**Task description**
If a record holds a picture, leave the picture out and restate everything else word for word.

**Dataset**
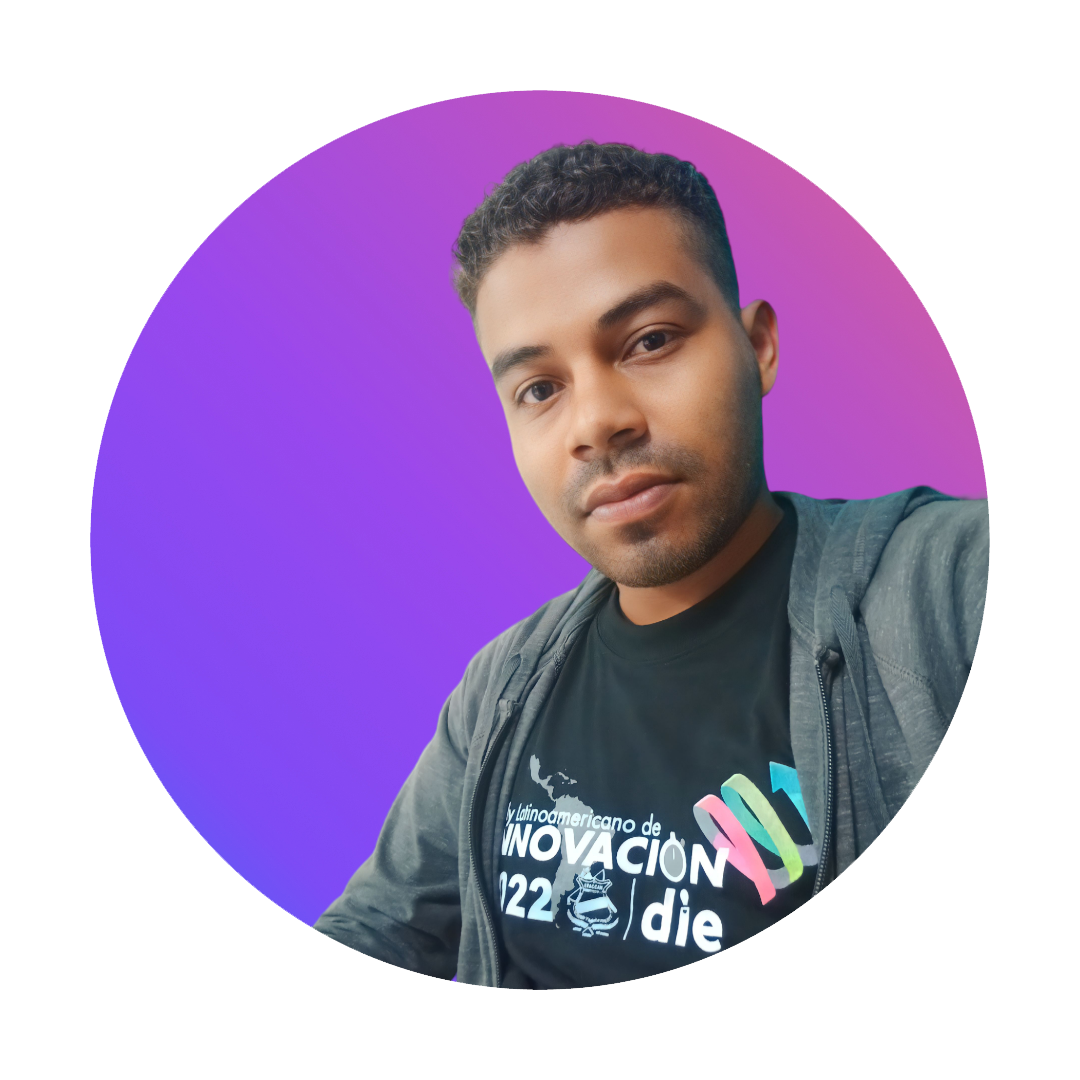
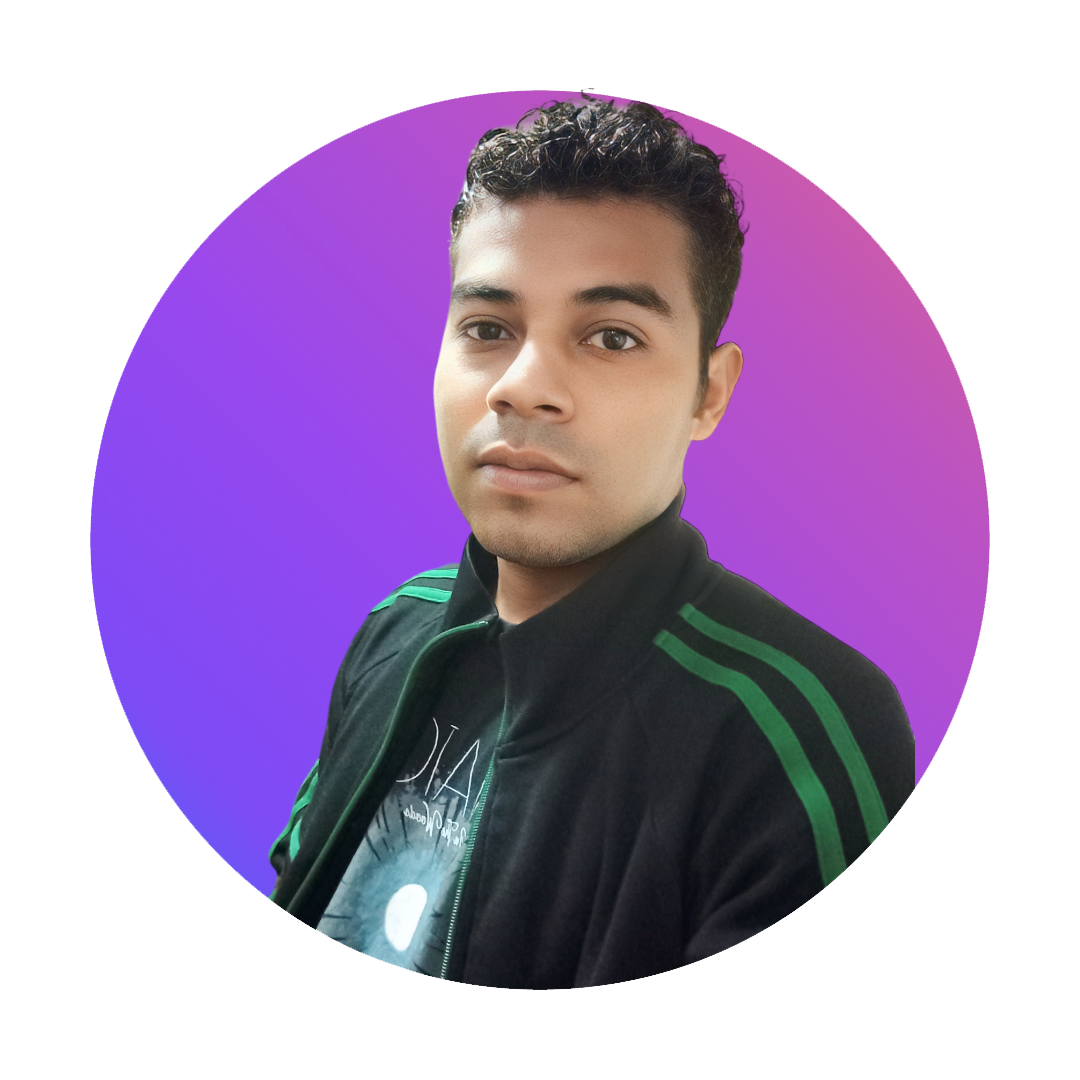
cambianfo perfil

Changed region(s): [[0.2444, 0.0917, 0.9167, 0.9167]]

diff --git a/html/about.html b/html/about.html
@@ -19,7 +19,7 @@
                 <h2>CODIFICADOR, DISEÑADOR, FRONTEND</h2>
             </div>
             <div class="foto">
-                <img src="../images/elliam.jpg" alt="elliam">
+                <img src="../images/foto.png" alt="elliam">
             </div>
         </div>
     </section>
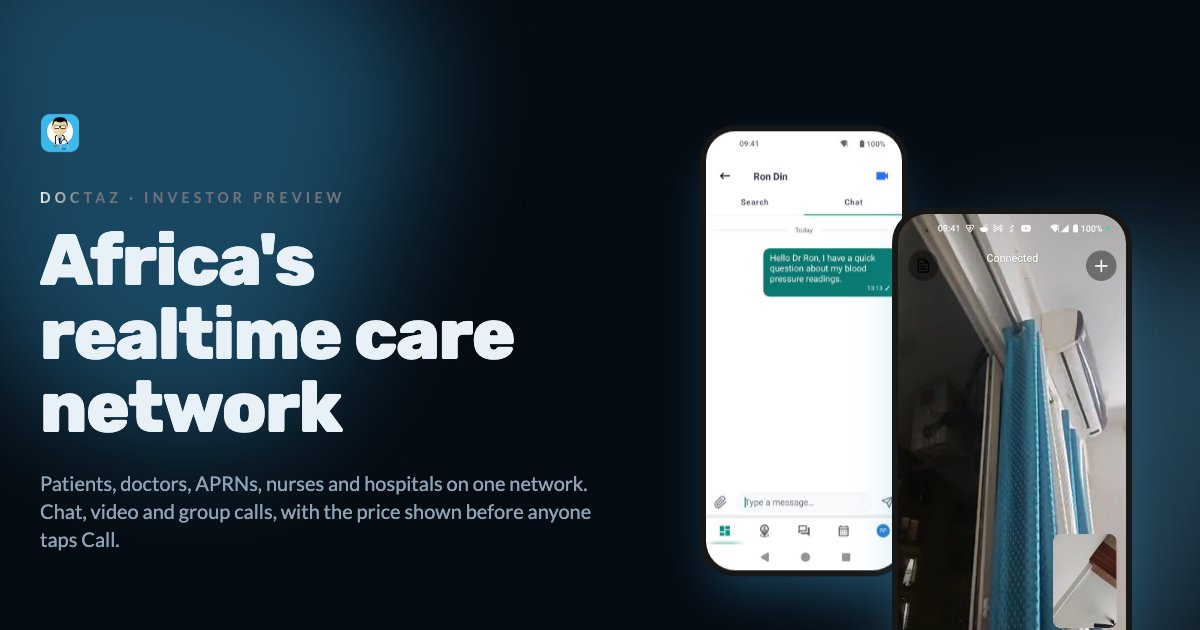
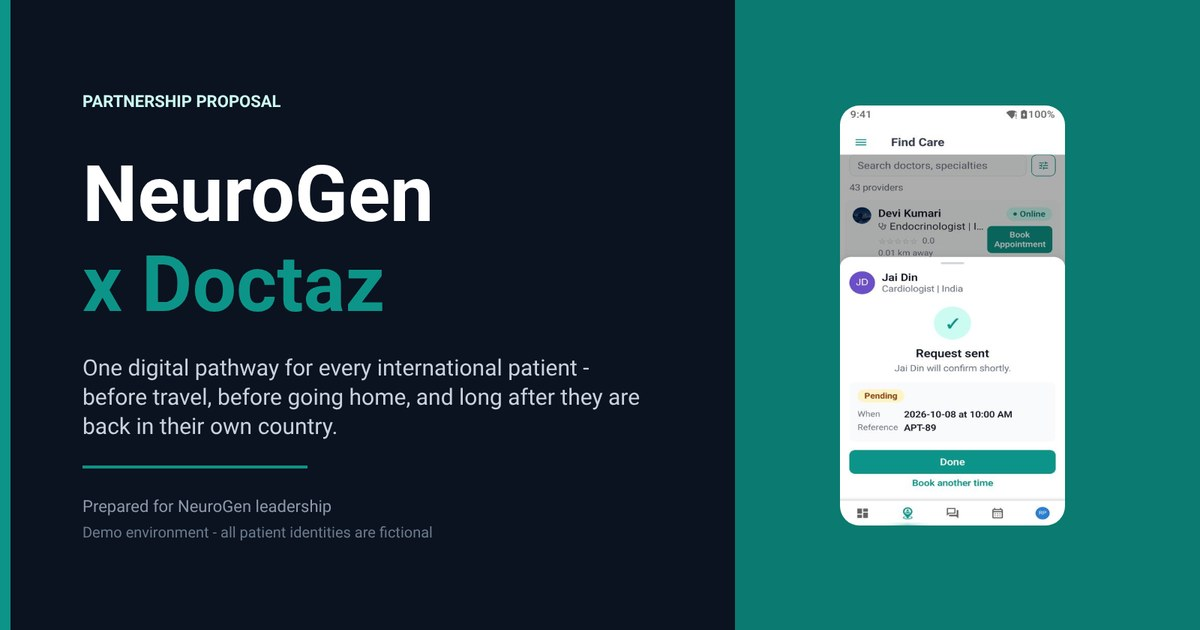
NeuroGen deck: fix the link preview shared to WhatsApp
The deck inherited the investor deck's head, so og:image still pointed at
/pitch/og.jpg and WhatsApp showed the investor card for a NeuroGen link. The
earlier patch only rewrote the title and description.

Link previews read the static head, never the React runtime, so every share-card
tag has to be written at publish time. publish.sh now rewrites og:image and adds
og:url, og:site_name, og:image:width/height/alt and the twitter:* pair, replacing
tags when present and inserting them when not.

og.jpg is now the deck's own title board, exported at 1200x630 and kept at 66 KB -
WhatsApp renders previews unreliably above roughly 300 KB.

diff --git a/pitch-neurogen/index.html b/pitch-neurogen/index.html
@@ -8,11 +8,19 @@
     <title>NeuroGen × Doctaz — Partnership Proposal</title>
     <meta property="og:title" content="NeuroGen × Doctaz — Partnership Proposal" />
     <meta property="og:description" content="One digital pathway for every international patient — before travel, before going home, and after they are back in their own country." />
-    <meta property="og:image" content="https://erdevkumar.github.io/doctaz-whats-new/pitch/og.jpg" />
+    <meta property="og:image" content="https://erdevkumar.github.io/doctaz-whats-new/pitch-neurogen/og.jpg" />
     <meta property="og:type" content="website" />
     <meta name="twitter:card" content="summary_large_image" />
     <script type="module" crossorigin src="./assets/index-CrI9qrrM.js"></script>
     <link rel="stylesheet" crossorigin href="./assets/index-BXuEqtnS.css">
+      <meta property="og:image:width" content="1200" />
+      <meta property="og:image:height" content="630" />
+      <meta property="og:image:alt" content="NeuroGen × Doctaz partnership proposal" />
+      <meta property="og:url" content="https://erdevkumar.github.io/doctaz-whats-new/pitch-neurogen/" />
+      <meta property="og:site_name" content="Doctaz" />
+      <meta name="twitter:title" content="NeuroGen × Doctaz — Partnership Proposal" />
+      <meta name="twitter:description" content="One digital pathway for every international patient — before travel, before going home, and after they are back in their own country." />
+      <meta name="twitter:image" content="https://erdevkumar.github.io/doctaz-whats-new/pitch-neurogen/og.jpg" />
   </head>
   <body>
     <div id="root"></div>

**Worked solution**
cambianfo perfil

Changed region(s): [[0.2444, 0.0917, 0.9167, 0.9167]]

diff --git a/html/about.html b/html/about.html
@@ -19,7 +19,7 @@
                 <h2>CODIFICADOR, DISEÑADOR, FRONTEND</h2>
             </div>
             <div class="foto">
-                <img src="../images/elliam.jpg" alt="elliam">
+                <img src="../images/foto.png" alt="elliam">
             </div>
         </div>
     </section>
NeuroGen deck: fix the link preview shared to WhatsApp
The deck inherited the investor deck's head, so og:image still pointed at
/pitch/og.jpg and WhatsApp showed the investor card for a NeuroGen link. The
earlier patch only rewrote the title and description.

Link previews read the static head, never the React runtime, so every share-card
tag has to be written at publish time. publish.sh now rewrites og:image and adds
og:url, og:site_name, og:image:width/height/alt and the twitter:* pair, replacing
tags when present and inserting them when not.

og.jpg is now the deck's own title board, exported at 1200x630 and kept at 66 KB -
WhatsApp renders previews unreliably above roughly 300 KB.

diff --git a/pitch-neurogen/index.html b/pitch-neurogen/index.html
@@ -8,11 +8,19 @@
     <title>NeuroGen × Doctaz — Partnership Proposal</title>
     <meta property="og:title" content="NeuroGen × Doctaz — Partnership Proposal" />
     <meta property="og:description" content="One digital pathway for every international patient — before travel, before going home, and after they are back in their own country." />
-    <meta property="og:image" content="https://erdevkumar.github.io/doctaz-whats-new/pitch/og.jpg" />
+    <meta property="og:image" content="https://erdevkumar.github.io/doctaz-whats-new/pitch-neurogen/og.jpg" />
     <meta property="og:type" content="website" />
     <meta name="twitter:card" content="summary_large_image" />
     <script type="module" crossorigin src="./assets/index-CrI9qrrM.js"></script>
     <link rel="stylesheet" crossorigin href="./assets/index-BXuEqtnS.css">
+      <meta property="og:image:width" content="1200" />
+      <meta property="og:image:height" content="630" />
+      <meta property="og:image:alt" content="NeuroGen × Doctaz partnership proposal" />
+      <meta property="og:url" content="https://erdevkumar.github.io/doctaz-whats-new/pitch-neurogen/" />
+      <meta property="og:site_name" content="Doctaz" />
+      <meta name="twitter:title" content="NeuroGen × Doctaz — Partnership Proposal" />
+      <meta name="twitter:description" content="One digital pathway for every international patient — before travel, before going home, and after they are back in their own country." />
+      <meta name="twitter:image" content="https://erdevkumar.github.io/doctaz-whats-new/pitch-neurogen/og.jpg" />
   </head>
   <body>
     <div id="root"></div>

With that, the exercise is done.